- DATA SHOWN:

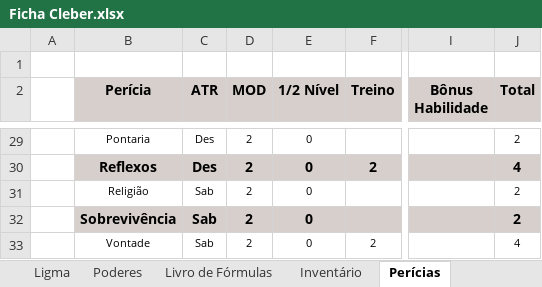
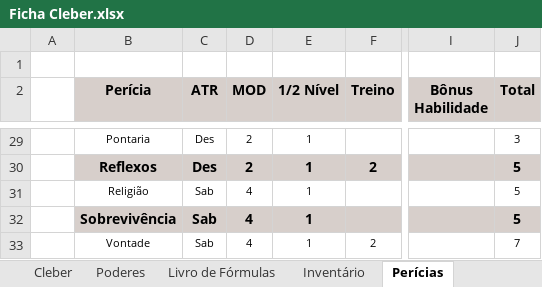
Before and after one commit to Dopanimekun/RPG, an Excel workbook: Fichas/Tormenta/Ficha Cleber.xlsx, sheet Perícias, drawn as a sheet; only a part is shown, gaps mark what is left out; values as stored, in another font and other column widths than the file's, no borders; table styles not drawn; the diff covers the shown part only; the diff names each change by its address in the sheet, - before the commit and + after, or states it on an @@ line.

```diff
--- a/Fichas/Tormenta/Ficha Cleber.xlsx (sheet Perícias)
+++ b/Fichas/Tormenta/Ficha Cleber.xlsx (sheet Perícias)
-sheet tab: Ligma
+sheet tab: Cleber
-E29:E33 (1/2 Nível): 0
+E29:E33 (1/2 Nível): 1
-J29 (Total): 2
+J29 (Total): 3
-J30 (Total): 4
+J30 (Total): 5
-D31:D33 (MOD): 2
+D31:D33 (MOD): 4
-J31:J32 (Total): 2
+J31:J32 (Total): 5
-J33 (Total): 4
+J33 (Total): 7
```
Also changed, not shown: 58 edited cells elsewhere in this sheet, sheet Cleber, sheet uns dados aí, sheet Inventário, sheet Poderes, sheet Livro de Fórmulas, formulas that keep their value, Fichas/Culto de Nidhogg/Ficha Ligma.xlsx.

- WHAT THE TASK REQUIRES: Report how many lines of the entries above contain "Ligma", and give no other output.

- RESPONSE TO THIS EXERCISE: 2